§ **Instructions to follow**:
Write out the entries below once more, exactly, with the pictures left out.

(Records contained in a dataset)
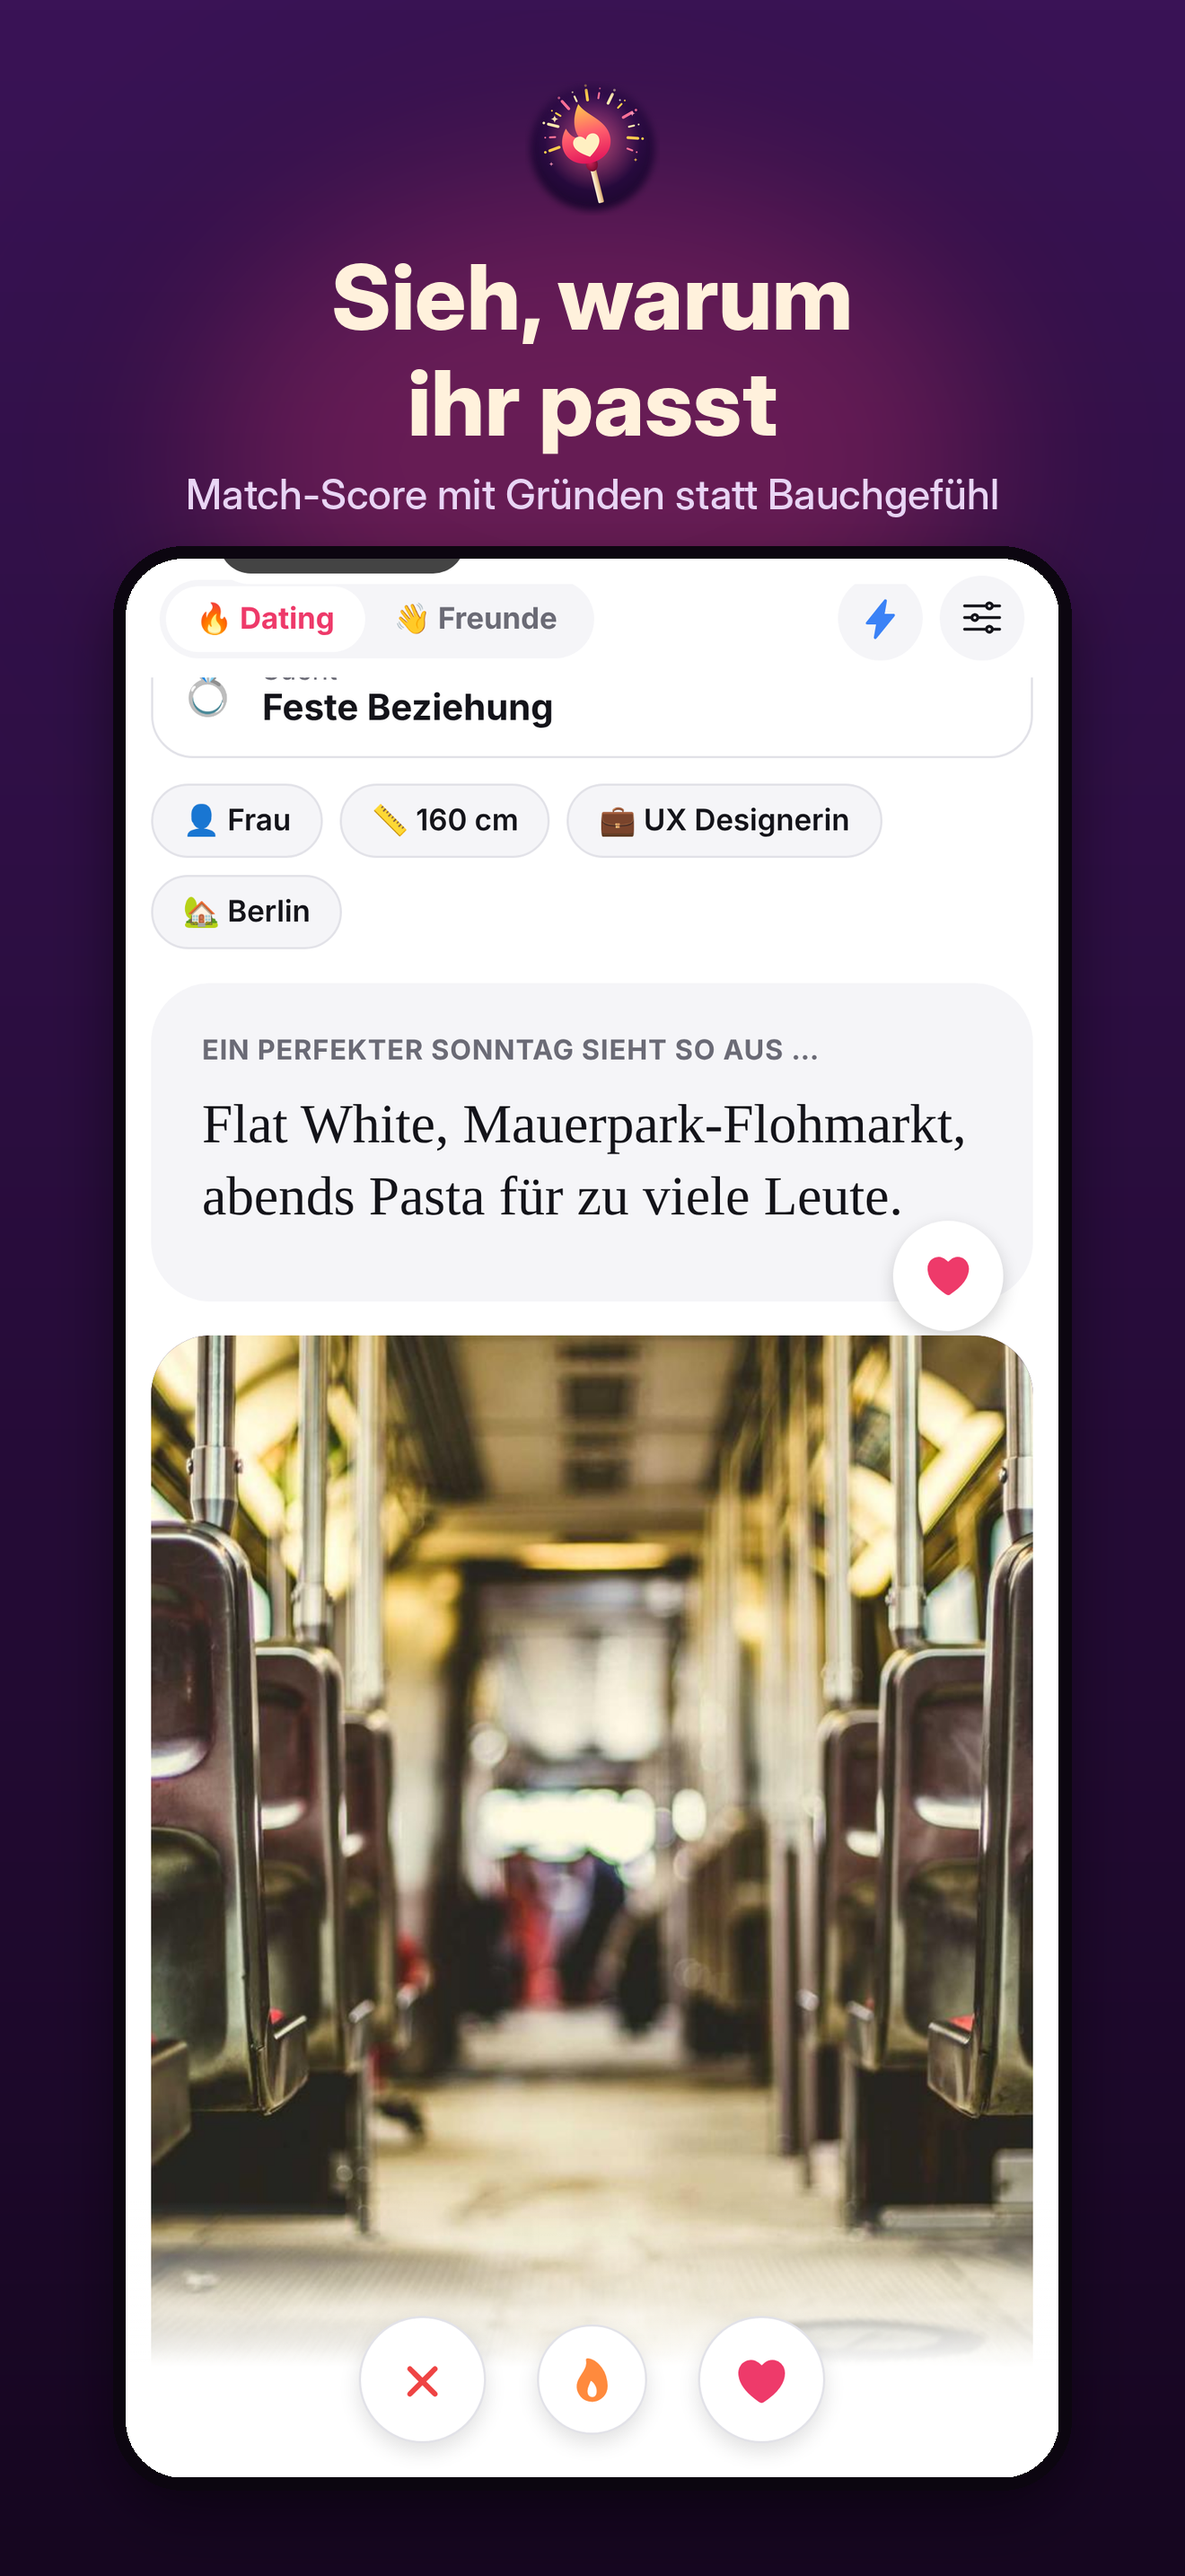
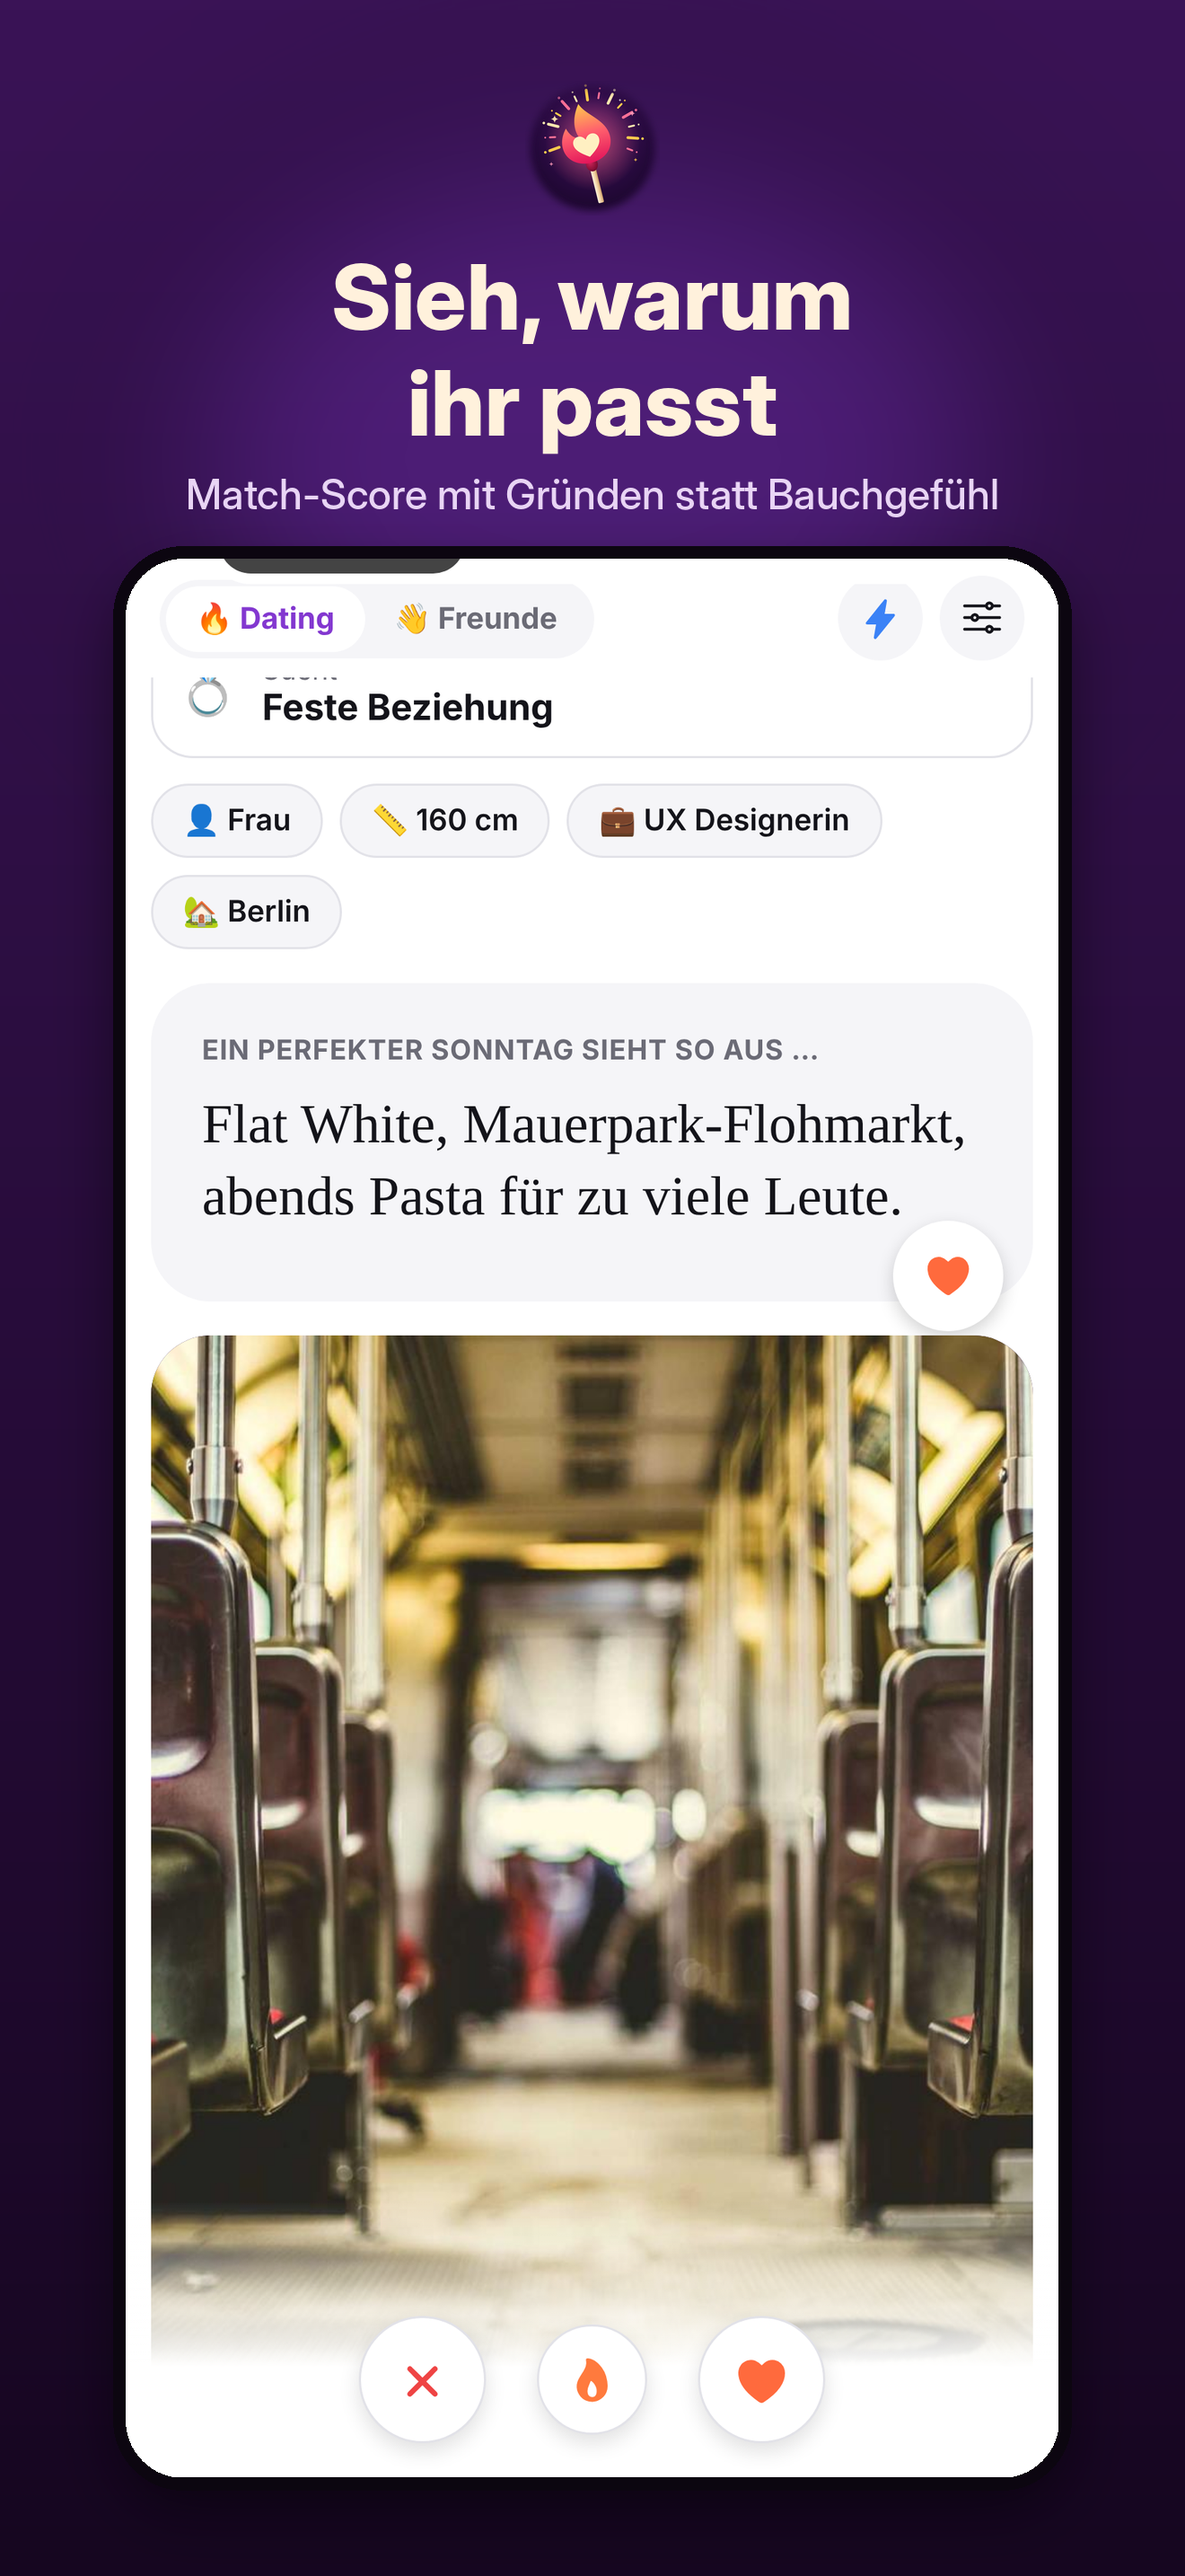
Own colour scheme: violet/night plum instead of a pink-orange gradient
Main colour, buttons and highlights are now violet from the logo; flame orange
and gold are only accents (hearts, Funken, Daily Spark). Website colours and
store screenshots updated to match.

Claude-Session: https://claude.ai/code/session_01VYhq9Hb544a6kubykhshie

Changed region(s): [[0.2174, 0.0931, 0.7765, 0.2483], [0.6212, 0.8999, 0.6833, 0.931], [0.7765, 0.4655, 0.8076, 0.4965]]

diff --git a/src/components/profile-view.tsx b/src/components/profile-view.tsx
@@ -33,7 +33,7 @@ export function ProfileView({ profile, compat, onLikeItem, mode = 'dating', spar
         accessibilityRole="button"
         accessibilityLabel={item.kind === 'photo' ? 'Auf dieses Foto reagieren' : 'Auf diese Antwort reagieren'}
         style={({ pressed }) => [styles.likeBtn, { backgroundColor: onDark ? 'rgba(255,255,255,0.95)' : c.card, transform: [{ scale: pressed ? 0.9 : 1 }] }]}>
-        <Ionicons name={likeIcon} size={24} color={mode === 'friends' ? Brand.super : Brand.primary} />
+        <Ionicons name={likeIcon} size={24} color={mode === 'friends' ? Brand.super : Brand.heart} />
       </Pressable>
     ) : null;
 
@@ -93,7 +93,7 @@ export function ProfileView({ profile, compat, onLikeItem, mode = 'dating', spar
   // 2 · why you match (Matchwerk's own feature)
   if (compat) {
     blocks.push(
-      <View key="compat" style={[styles.compat, { backgroundColor: c.dark ? '#2A1220' : '#FFF1EC' }]}>
+      <View key="compat" style={[styles.compat, { backgroundColor: c.dark ? '#24133A' : '#F4ECFB' }]}>
         <View style={styles.score}>
           <Text style={styles.scoreNum}>{compat.score}</Text>
           <Text style={styles.scorePct}>%</Text>

diff --git a/src/app/(tabs)/index.tsx b/src/app/(tabs)/index.tsx
@@ -167,7 +167,7 @@ export default function Discover() {
           <View style={styles.actions} pointerEvents="box-none">
             <IconButton icon="close" color={Brand.pass} size={60} label="Weiter" onPress={() => decide(deck[0], 'pass')} />
             <IconButton icon="flame" color={Brand.accent} size={52} label="Funke senden" onPress={() => decide(deck[0], 'superlike')} />
-            <IconButton icon={mode === 'friends' ? 'hand-left' : 'heart'} color={Brand.primary} size={60}
+            <IconButton icon={mode === 'friends' ? 'hand-left' : 'heart'} color={mode === 'friends' ? Brand.super : Brand.heart} size={60}
               label={mode === 'friends' ? 'Verbinden' : 'Like'} onPress={() => decide(deck[0], 'like')} />
           </View>
           <LikeSheet profile={deck[0]} item={noteFor ?? null} mode={mode} busy={sending}

diff --git a/src/constants/theme.ts b/src/constants/theme.ts
@@ -1,11 +1,17 @@
 import { Platform, useColorScheme } from 'react-native';
 
-/** Colours taken from the Matchwerk logo: night plum, match-flame orange → pink, warm cream. */
+/**
+ * Matchwerk's own palette, taken from the logo: night plum + violet as the main colour,
+ * match-flame orange and gold only as accents (hearts, Funken, highlights), warm cream on dark.
+ * Deliberately distinct from the pink/red-orange look of other dating apps.
+ */
 export const Brand = {
-  primary: '#EE3A6A',
-  primaryDark: '#D02A58',
-  accent: '#FF8A3D',
-  gradient: ['#FF8A3D', '#EE3A6A'] as const,
+  primary: '#8338D0',
+  primaryDark: '#5E1E99',
+  accent: '#FF7A3D',
+  gradient: ['#9046DB', '#5E1E99'] as const,
+  /** hearts and likes */
+  heart: '#FF6A3D',
   /** logo background */
   night: '#2A0E3F',
   nightDeep: '#160620',

diff --git a/src/app/profile/[id].tsx b/src/app/profile/[id].tsx
@@ -111,7 +111,7 @@ export default function ProfileScreen() {
           style={[styles.bottom, { paddingBottom: insets.bottom + 12 }]}>
           <IconButton icon="close" color={Brand.pass} size={60} label="Weiter" onPress={() => act('pass')} />
           <IconButton icon="flame" color={Brand.accent} size={48} label="Funke" onPress={() => act('superlike')} />
-          <IconButton icon={mode === 'friends' ? 'hand-left' : 'heart'} color={Brand.primary} size={60} label={mode === 'friends' ? 'Verbinden' : 'Like'} onPress={() => act('like')} />
+          <IconButton icon={mode === 'friends' ? 'hand-left' : 'heart'} color={mode === 'friends' ? Brand.super : Brand.heart} size={60} label={mode === 'friends' ? 'Verbinden' : 'Like'} onPress={() => act('like')} />
         </LinearGradient>
       )}
 

diff --git a/scripts/compose-store-shots.py b/scripts/compose-store-shots.py
@@ -29,7 +29,7 @@ logo = Image.open('assets/brand/logo-mark.png').convert('RGBA').resize((150, 150
 for i, (n, head, sub) in enumerate(ITEMS, 1):
     bg = G.copy().convert('RGBA')
     glow = Image.new('RGBA', (W, H), (0, 0, 0, 0))
-    ImageDraw.Draw(glow).ellipse((W // 2 - 520, 120, W // 2 + 520, 900), fill=(238, 58, 106, 70))
+    ImageDraw.Draw(glow).ellipse((W // 2 - 520, 120, W // 2 + 520, 900), fill=(131, 56, 208, 80))
     bg.alpha_composite(glow.filter(ImageFilter.GaussianBlur(120)))
     bg.alpha_composite(logo, ((W - 150) // 2, 90))
     d = ImageDraw.Draw(bg)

§ **Answer**:
Own colour scheme: violet/night plum instead of a pink-orange gradient
Main colour, buttons and highlights are now violet from the logo; flame orange
and gold are only accents (hearts, Funken, Daily Spark). Website colours and
store screenshots updated to match.

Claude-Session: https://claude.ai/code/session_01VYhq9Hb544a6kubykhshie

Changed region(s): [[0.2174, 0.0931, 0.7765, 0.2483], [0.6212, 0.8999, 0.6833, 0.931], [0.7765, 0.4655, 0.8076, 0.4965]]

diff --git a/src/components/profile-view.tsx b/src/components/profile-view.tsx
@@ -33,7 +33,7 @@ export function ProfileView({ profile, compat, onLikeItem, mode = 'dating', spar
         accessibilityRole="button"
         accessibilityLabel={item.kind === 'photo' ? 'Auf dieses Foto reagieren' : 'Auf diese Antwort reagieren'}
         style={({ pressed }) => [styles.likeBtn, { backgroundColor: onDark ? 'rgba(255,255,255,0.95)' : c.card, transform: [{ scale: pressed ? 0.9 : 1 }] }]}>
-        <Ionicons name={likeIcon} size={24} color={mode === 'friends' ? Brand.super : Brand.primary} />
+        <Ionicons name={likeIcon} size={24} color={mode === 'friends' ? Brand.super : Brand.heart} />
       </Pressable>
     ) : null;
 
@@ -93,7 +93,7 @@ export function ProfileView({ profile, compat, onLikeItem, mode = 'dating', spar
   // 2 · why you match (Matchwerk's own feature)
   if (compat) {
     blocks.push(
-      <View key="compat" style={[styles.compat, { backgroundColor: c.dark ? '#2A1220' : '#FFF1EC' }]}>
+      <View key="compat" style={[styles.compat, { backgroundColor: c.dark ? '#24133A' : '#F4ECFB' }]}>
         <View style={styles.score}>
           <Text style={styles.scoreNum}>{compat.score}</Text>
           <Text style={styles.scorePct}>%</Text>

diff --git a/src/app/(tabs)/index.tsx b/src/app/(tabs)/index.tsx
@@ -167,7 +167,7 @@ export default function Discover() {
           <View style={styles.actions} pointerEvents="box-none">
             <IconButton icon="close" color={Brand.pass} size={60} label="Weiter" onPress={() => decide(deck[0], 'pass')} />
             <IconButton icon="flame" color={Brand.accent} size={52} label="Funke senden" onPress={() => decide(deck[0], 'superlike')} />
-            <IconButton icon={mode === 'friends' ? 'hand-left' : 'heart'} color={Brand.primary} size={60}
+            <IconButton icon={mode === 'friends' ? 'hand-left' : 'heart'} color={mode === 'friends' ? Brand.super : Brand.heart} size={60}
               label={mode === 'friends' ? 'Verbinden' : 'Like'} onPress={() => decide(deck[0], 'like')} />
           </View>
           <LikeSheet profile={deck[0]} item={noteFor ?? null} mode={mode} busy={sending}

diff --git a/src/constants/theme.ts b/src/constants/theme.ts
@@ -1,11 +1,17 @@
 import { Platform, useColorScheme } from 'react-native';
 
-/** Colours taken from the Matchwerk logo: night plum, match-flame orange → pink, warm cream. */
+/**
+ * Matchwerk's own palette, taken from the logo: night plum + violet as the main colour,
+ * match-flame orange and gold only as accents (hearts, Funken, highlights), warm cream on dark.
+ * Deliberately distinct from the pink/red-orange look of other dating apps.
+ */
 export const Brand = {
-  primary: '#EE3A6A',
-  primaryDark: '#D02A58',
-  accent: '#FF8A3D',
-  gradient: ['#FF8A3D', '#EE3A6A'] as const,
+  primary: '#8338D0',
+  primaryDark: '#5E1E99',
+  accent: '#FF7A3D',
+  gradient: ['#9046DB', '#5E1E99'] as const,
+  /** hearts and likes */
+  heart: '#FF6A3D',
   /** logo background */
   night: '#2A0E3F',
   nightDeep: '#160620',

diff --git a/src/app/profile/[id].tsx b/src/app/profile/[id].tsx
@@ -111,7 +111,7 @@ export default function ProfileScreen() {
           style={[styles.bottom, { paddingBottom: insets.bottom + 12 }]}>
           <IconButton icon="close" color={Brand.pass} size={60} label="Weiter" onPress={() => act('pass')} />
           <IconButton icon="flame" color={Brand.accent} size={48} label="Funke" onPress={() => act('superlike')} />
-          <IconButton icon={mode === 'friends' ? 'hand-left' : 'heart'} color={Brand.primary} size={60} label={mode === 'friends' ? 'Verbinden' : 'Like'} onPress={() => act('like')} />
+          <IconButton icon={mode === 'friends' ? 'hand-left' : 'heart'} color={mode === 'friends' ? Brand.super : Brand.heart} size={60} label={mode === 'friends' ? 'Verbinden' : 'Like'} onPress={() => act('like')} />
         </LinearGradient>
       )}
 

diff --git a/scripts/compose-store-shots.py b/scripts/compose-store-shots.py
@@ -29,7 +29,7 @@ logo = Image.open('assets/brand/logo-mark.png').convert('RGBA').resize((150, 150
 for i, (n, head, sub) in enumerate(ITEMS, 1):
     bg = G.copy().convert('RGBA')
     glow = Image.new('RGBA', (W, H), (0, 0, 0, 0))
-    ImageDraw.Draw(glow).ellipse((W // 2 - 520, 120, W // 2 + 520, 900), fill=(238, 58, 106, 70))
+    ImageDraw.Draw(glow).ellipse((W // 2 - 520, 120, W // 2 + 520, 900), fill=(131, 56, 208, 80))
     bg.alpha_composite(glow.filter(ImageFilter.GaussianBlur(120)))
     bg.alpha_composite(logo, ((W - 150) // 2, 90))
     d = ImageDraw.Draw(bg)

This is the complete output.